The number of mortgage accounts in arrears has shot up by 31% in the past year, according to figures from the Financial Services Authority (FSA).
At the end of 2008 there were 377,000 accounts in arrears by 1.5% or more of their loan balance, roughly equivalent to arrears of at least three months.
It means borrowers in trouble currently hold 3.4% of all mortgage loans, with their loans worth just over £40bn.
Other government figures show house price falls are speeding up.
The City regulator has been publishing its detailed figures on the mortgage industry since the middle of last year.
They clearly illustrate how the recession, growing unemployment, and falling incomes, have made it harder for some people to repay the home loans they took out before the house price boom of the past decade reached a climax two years ago.
"With borrowers increasingly struggling to clear their arrears, the total number of loan accounts in arrears has been steadily increasing since early 2007," said the FSA.

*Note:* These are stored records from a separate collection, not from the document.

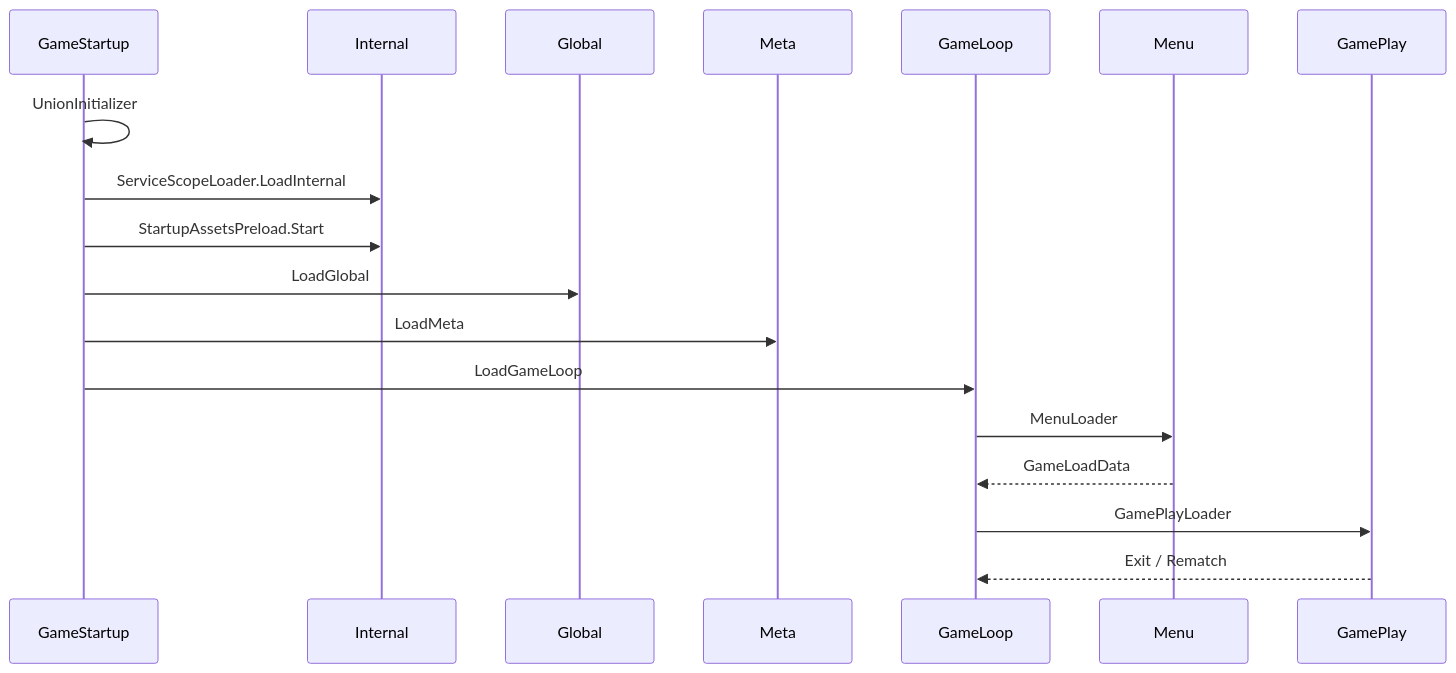
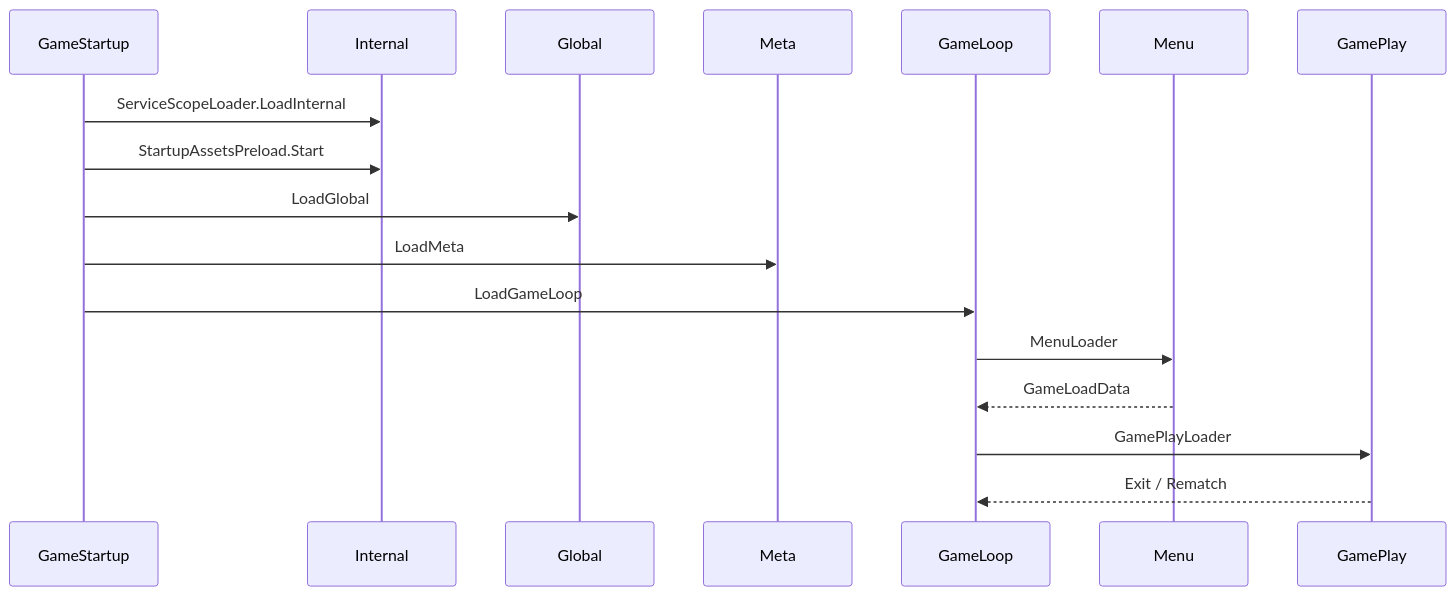
The second of 3 diagrams in docs/obsidian/architecture/client-common.md (noncasted/mines-leader), drawn with Mermaid before and after one commit. The commit also changed other lines of this file and 60 other files, not shown here.

````diff
--- a/docs/obsidian/architecture/client-common.md
+++ b/docs/obsidian/architecture/client-common.md
@@ -54,21 +54,20 @@
 ```mermaid
 sequenceDiagram
     participant GS as GameStartup
     participant IS as Internal
     participant G as Global
     participant M as Meta
     participant GL as GameLoop
     participant Menu as Menu
     participant GP as GamePlay
 
-    GS->>GS: UnionInitializer
     GS->>IS: ServiceScopeLoader.LoadInternal
     GS->>IS: StartupAssetsPreload.Start
     GS->>G: LoadGlobal
     GS->>M: LoadMeta
     GS->>GL: LoadGameLoop
     GL->>Menu: MenuLoader
     Menu-->>GL: GameLoadData
     GL->>GP: GamePlayLoader
     GP-->>GL: Exit / Rematch
 ```
````
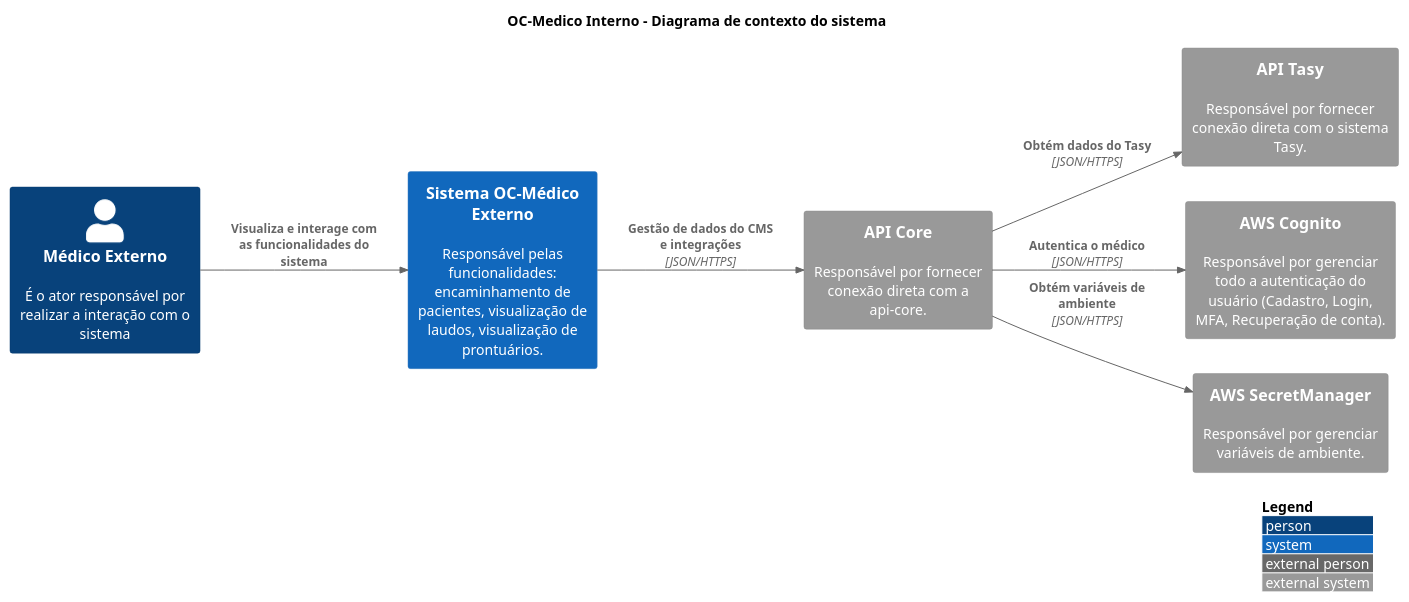
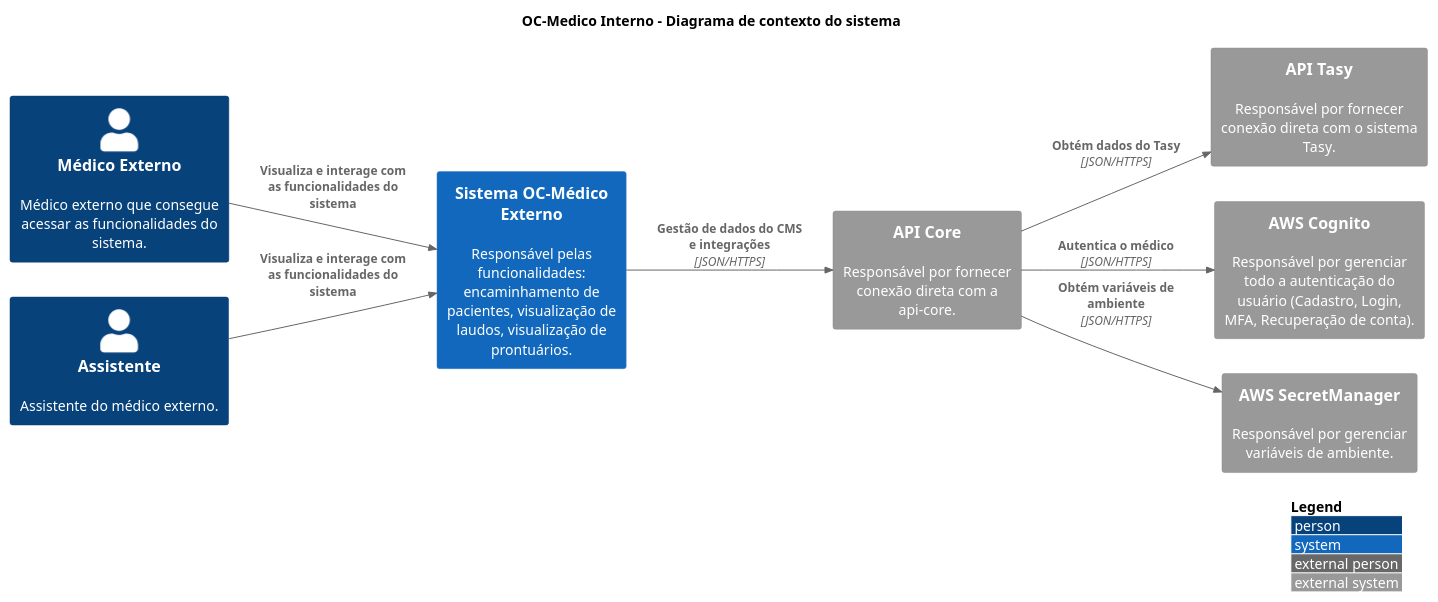
Before and after one commit to luizggbasedigital/poc-oc-docs: the diagram in src/OC-Medico Externo/C1. Visão Geral/context.puml, drawn with PlantUML. The commit also changed 4 other files, not shown here.

Commit message:
docs: add companion and assistant in external physician and patient diagrams

```diff
--- a/src/OC-Medico Externo/C1. Visão Geral/context.puml
+++ b/src/OC-Medico Externo/C1. Visão Geral/context.puml
@@ -1,37 +1,39 @@
 @startuml "Context Diagram"
 
 title "OC-Medico Interno - Diagrama de contexto do sistema"
 
 !include https://raw.githubusercontent.com/adrianvlupu/C4-PlantUML/latest/C4_Context.puml
 
 LAYOUT_WITH_LEGEND()
 LAYOUT_LEFT_RIGHT()
 
 skinparam backgroundcolor transparent
 
 /'Actors'/
-Person(ActorReferrerPhysician, "Médico Externo", "É o ator responsável por realizar a interação com o sistema")
+Person(ActorReferrerPhysician, "Médico Externo", "Médico externo que consegue acessar as funcionalidades do sistema.")
+Person(ActorReferrerAssistant, "Assistente", "Assistente do médico externo.")
 
 /'Internal Systems'/
 System(SystemOCExternaPhysician, "Sistema OC-Médico Externo", "Responsável pelas funcionalidades: encaminhamento de pacientes, visualização de laudos, visualização de prontuários.")
 
 /'External Systems'/
 System_Ext(SystemTasyApi, "API Tasy", "Responsável por fornecer conexão direta com o sistema Tasy.")
 
 /'API-Core Systems'/
 System_Ext(SystemApiCore, "API Core", "Responsável por fornecer conexão direta com a api-core.")
 
 /'AWS Systems'/
 System_Ext(SystemAWSCognito, "AWS Cognito", "Responsável por gerenciar todo a autenticação do usuário (Cadastro, Login, MFA, Recuperação de conta).")
 System_Ext(SystemAWSSecretManager, "AWS SecretManager", "Responsável por gerenciar variáveis de ambiente.")
 
 /'Relations'/
 Rel(ActorReferrerPhysician, SystemOCExternaPhysician, "Visualiza e interage com as funcionalidades do sistema")
+Rel(ActorReferrerAssistant, SystemOCExternaPhysician, "Visualiza e interage com as funcionalidades do sistema")
 
 /'API-Core Integrations'/
 Rel(SystemOCExternaPhysician, SystemApiCore, "Gestão de dados do CMS e integrações", "JSON/HTTPS")
 Rel(SystemApiCore, SystemTasyApi, "Obtém dados do Tasy", "JSON/HTTPS")
 Rel(SystemApiCore, SystemAWSCognito, "Autentica o médico", "JSON/HTTPS")
 Rel(SystemApiCore, SystemAWSSecretManager, "Obtém variáveis de ambiente", "JSON/HTTPS")
 
 @enduml
```
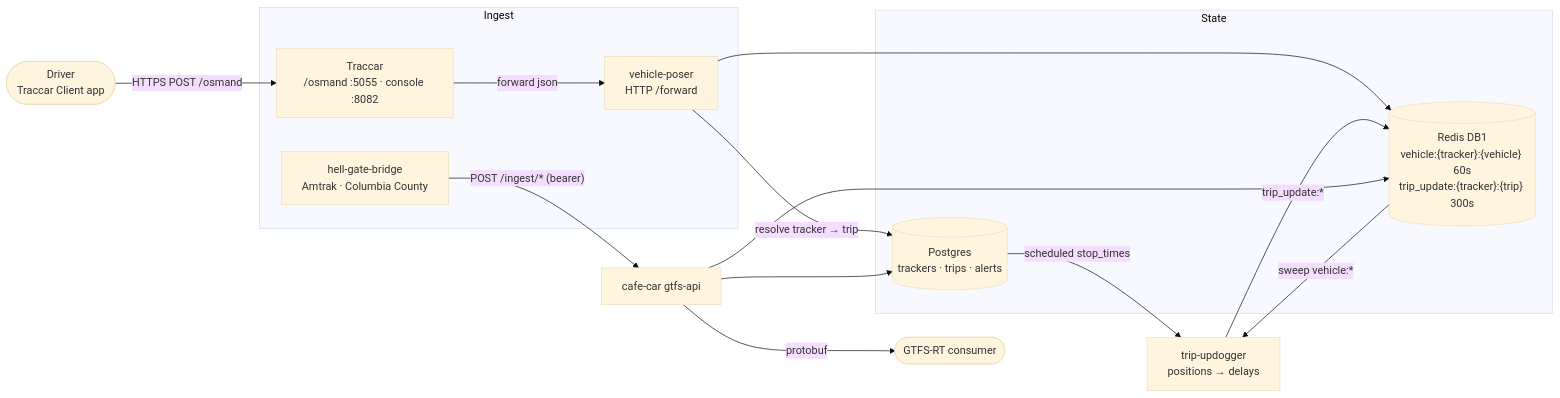
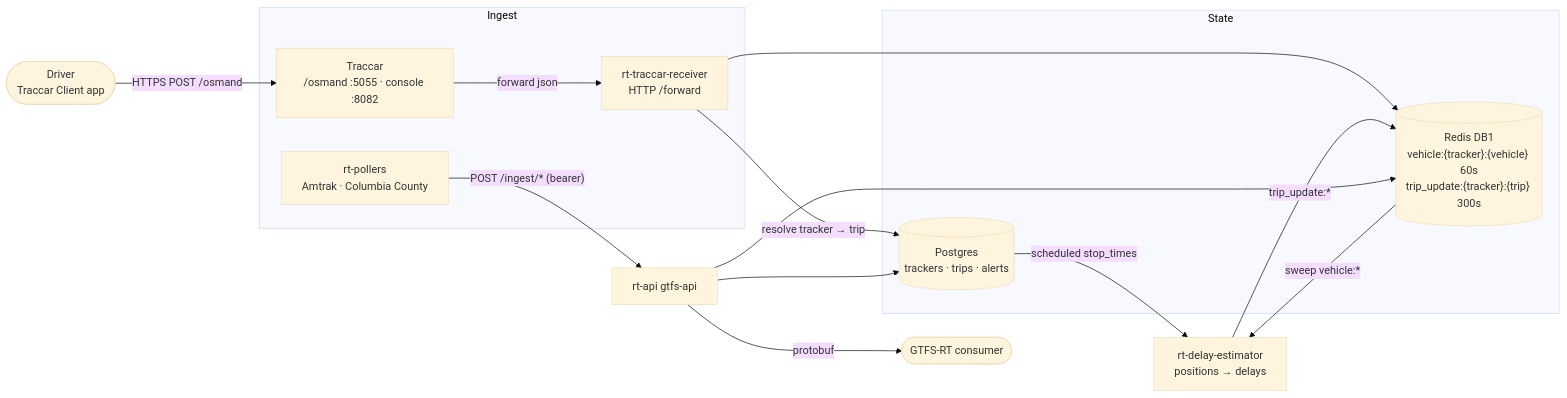
One commit to gtfs-zone/deploy-gtfs-rt changed the seventh of 8 diagrams in README.md. Above: the diagram before and after it, drawn with Mermaid (base theme). The commit also changed other lines of this file and 3 other files, not shown here.

````diff
--- a/README.md
+++ b/README.md
@@ -457,31 +457,31 @@
 ```mermaid
 flowchart LR
     driver(["Driver<br>Traccar Client app"])
 
     subgraph ingest["Ingest"]
         traccar["Traccar<br>/osmand :5055 · console :8082"]
-        vp["vehicle-poser<br>HTTP /forward"]
-        hgb["hell-gate-bridge<br>Amtrak · Columbia County"]
+        vp["rt-traccar-receiver<br>HTTP /forward"]
+        hgb["rt-pollers<br>Amtrak · Columbia County"]
     end
 
     subgraph store["State"]
         redis[("Redis DB1<br>vehicle:{tracker}:{vehicle} 60s<br>trip_update:{tracker}:{trip} 300s")]
         pg[("Postgres<br>trackers · trips · alerts")]
     end
 
-    tu["trip-updogger<br>positions → delays"]
-    api["cafe-car gtfs-api"]
+    tu["rt-delay-estimator<br>positions → delays"]
+    api["rt-api gtfs-api"]
     consumer(["GTFS-RT consumer"])
 
     driver -->|"HTTPS POST /osmand"| traccar
     traccar -->|"forward json"| vp
     vp -->|"resolve tracker → trip"| pg
     vp --> redis
     redis -->|"sweep vehicle:*"| tu
     pg -->|"scheduled stop_times"| tu
     tu -->|"trip_update:*"| redis
     hgb -->|"POST /ingest/* (bearer)"| api
     api --> redis
     api --> pg
     api -->|"protobuf"| consumer
 ```
````
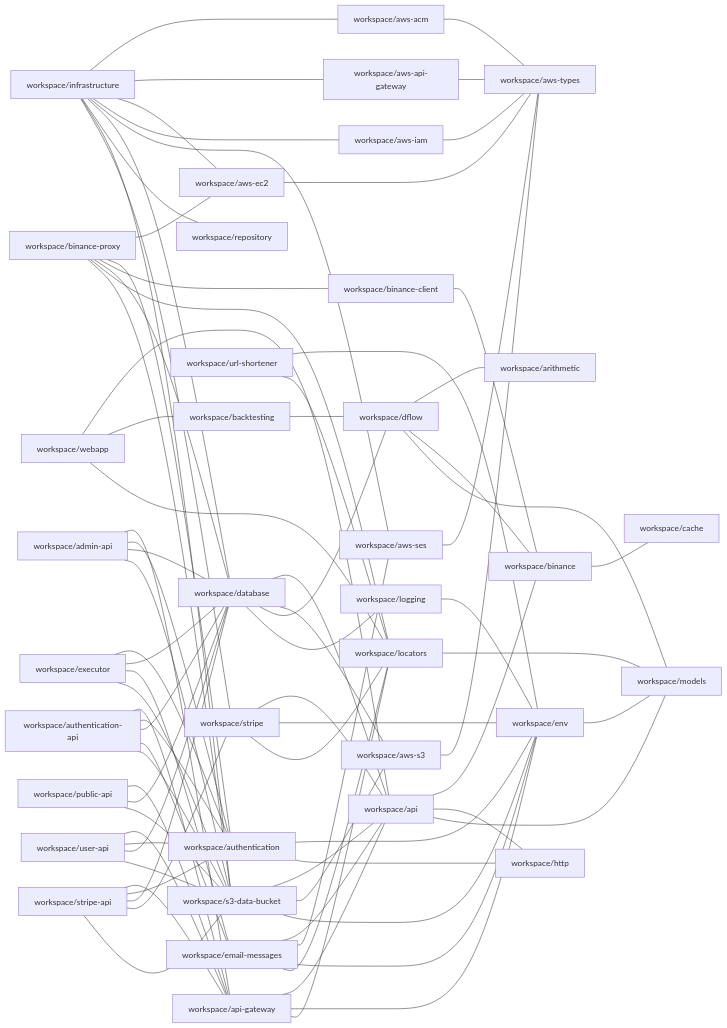
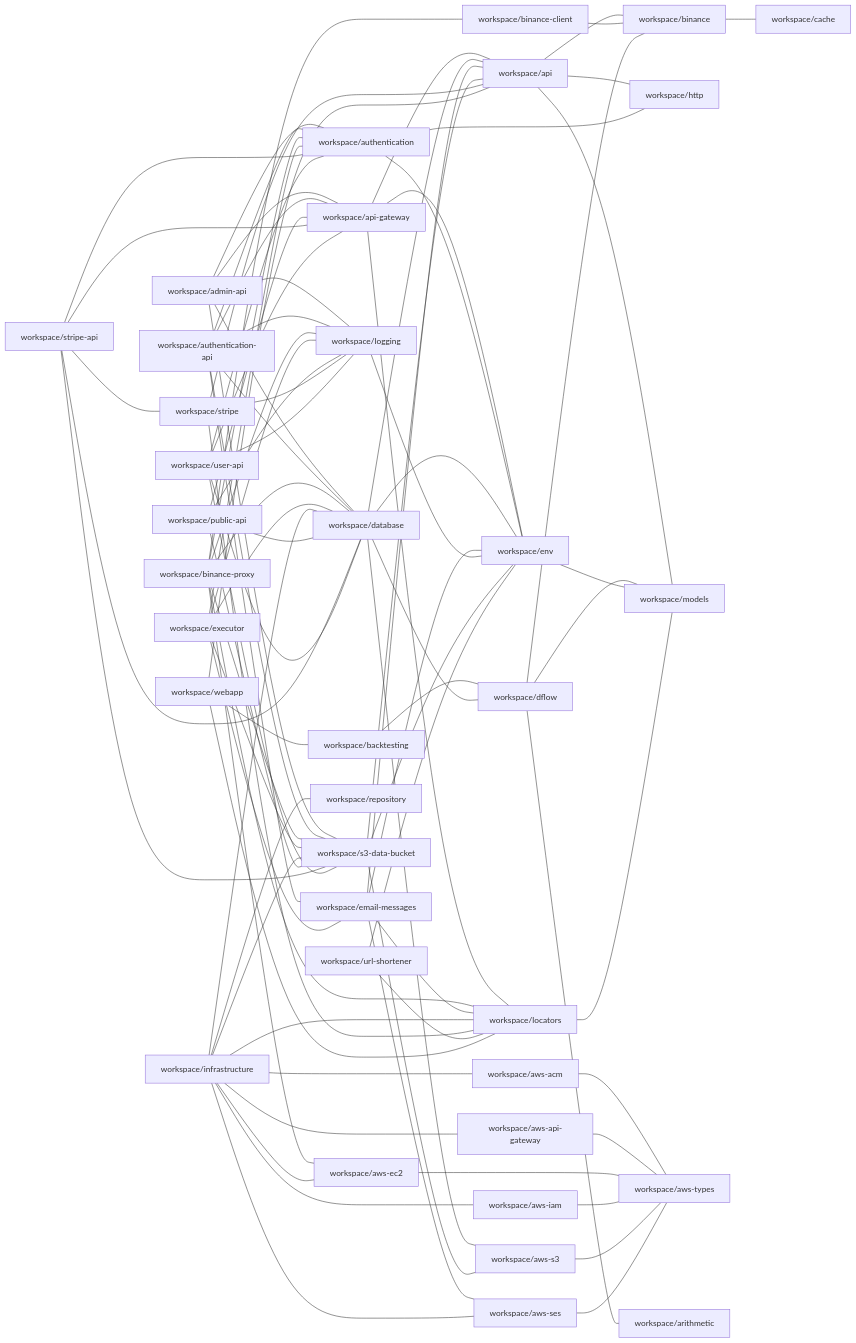
The diagram in repository/docs/npm-dependencies.md (ggbot-org/ggbot), drawn with Mermaid before and after one commit. The commit also changed 6 other files, not shown here.

```diff
--- a/repository/docs/npm-dependencies.md
+++ b/repository/docs/npm-dependencies.md
@@ -7,6 +7,7 @@
     workspace/admin-api --- workspace/api-gateway
     workspace/admin-api --- workspace/authentication
     workspace/admin-api --- workspace/database
+    workspace/admin-api --- workspace/logging
     workspace/admin-api --- workspace/s3-data-bucket
     workspace/api --- workspace/binance
     workspace/api --- workspace/http
@@ -20,6 +21,7 @@
     workspace/authentication-api --- workspace/authentication
     workspace/authentication-api --- workspace/database
     workspace/authentication-api --- workspace/email-messages
+    workspace/authentication-api --- workspace/logging
     workspace/authentication-api --- workspace/s3-data-bucket
     workspace/aws-acm --- workspace/aws-types
     workspace/aws-api-gateway --- workspace/aws-types
@@ -35,11 +37,12 @@
     workspace/binance-proxy --- workspace/binance-client
     workspace/binance-proxy --- workspace/database
     workspace/binance-proxy --- workspace/locators
+    workspace/binance-proxy --- workspace/logging
     workspace/binance-proxy --- workspace/s3-data-bucket
     workspace/database --- workspace/api
     workspace/database --- workspace/aws-s3
     workspace/database --- workspace/dflow
-    workspace/database --- workspace/logging
+    workspace/database --- workspace/env
     workspace/dflow --- workspace/arithmetic
     workspace/dflow --- workspace/binance
     workspace/dflow --- workspace/models
@@ -51,6 +54,7 @@
     workspace/executor --- workspace/authentication
     workspace/executor --- workspace/database
     workspace/executor --- workspace/email-messages
+    workspace/executor --- workspace/logging
     workspace/executor --- workspace/s3-data-bucket
     workspace/infrastructure --- workspace/aws-acm
     workspace/infrastructure --- workspace/aws-api-gateway
@@ -58,20 +62,21 @@
     workspace/infrastructure --- workspace/aws-iam
     workspace/infrastructure --- workspace/aws-ses
     workspace/infrastructure --- workspace/database
+    workspace/infrastructure --- workspace/locators
     workspace/infrastructure --- workspace/repository
     workspace/infrastructure --- workspace/s3-data-bucket
-    workspace/infrastructure --- workspace/stripe
     workspace/locators --- workspace/models
     workspace/logging --- workspace/env
     workspace/public-api --- workspace/api-gateway
     workspace/public-api --- workspace/database
+    workspace/public-api --- workspace/logging
     workspace/public-api --- workspace/s3-data-bucket
     workspace/s3-data-bucket --- workspace/api
     workspace/s3-data-bucket --- workspace/aws-s3
     workspace/s3-data-bucket --- workspace/env
     workspace/stripe --- workspace/api
-    workspace/stripe --- workspace/env
     workspace/stripe --- workspace/locators
+    workspace/stripe --- workspace/logging
     workspace/stripe-api --- workspace/api-gateway
     workspace/stripe-api --- workspace/authentication
     workspace/stripe-api --- workspace/database
@@ -82,6 +87,7 @@
     workspace/user-api --- workspace/api-gateway
     workspace/user-api --- workspace/authentication
     workspace/user-api --- workspace/database
+    workspace/user-api --- workspace/logging
     workspace/user-api --- workspace/s3-data-bucket
     workspace/webapp --- workspace/api
     workspace/webapp --- workspace/backtesting
```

Its figures also show that many lenders are still taking risks by lending to people who cannot prove they have a stable income.
These self-certified mortgages made up 16.5% of new mortgages granted to single-income applicants in the last three months of 2008, and 20% of applicants using joint incomes.
The FSA describes these as "not evidenced" and their prevalence has fallen only slightly in the past year and a half since the housing bubble burst.
Self-certified mortgages have produced the greatest arrears problems for troubled lenders such as the Bradford & Bingley, and are sometimes referred to as "liars loans" as people have exaggerated their incomes to obtain a mortgage.
The annual rate of decline UK house prices worsened in January, according to the government's own house price index.
The index is published by the Department for Communities and Local Government (DCLG) and is based on home sales completed in January.
It said that prices were 11.5% lower than in January 2008, a faster rate of decline than the 10.2% annual fall seen in December.
This took the price of the average UK property down to £195,724, a fall of £26,034 in the past year.
However, there is some suggestion in the figures that the pace of decline may have been easing off recently.
Prices fell by 3.9% in the past three months, compared with a fall of 5.2% in the preceding quarter.
The DCLG figures suggest that the fall in house prices, which started in the autumn of 2007, has not been quite as severe as indicated by surveys from the Nationwide and the Halifax.
These surveys, based on mortgage approvals, have indicated that prices in the year to February have fallen by nearly 18%.
However, the DCLG said they were all pointing in the same direction.
"The DCLG index is currently showing a similar trend in annual house price rates to other indices available from commercial sources," it said.
The DCLG survey also indicates that the dearth of mortgage finance for first-time buyers is having a distinct effect in driving down prices.
The price of homes bought by first-timers fell by 15.4% in the year to January, compared with a drop of just 10% experienced by homes being bought by former owner-occupiers.
Prices have been falling fastest in Northern Ireland, down 14.3%, and are still highest in London, where the average home costs £301,383.
The slowest decline was in Scotland, where prices fell 6.3%.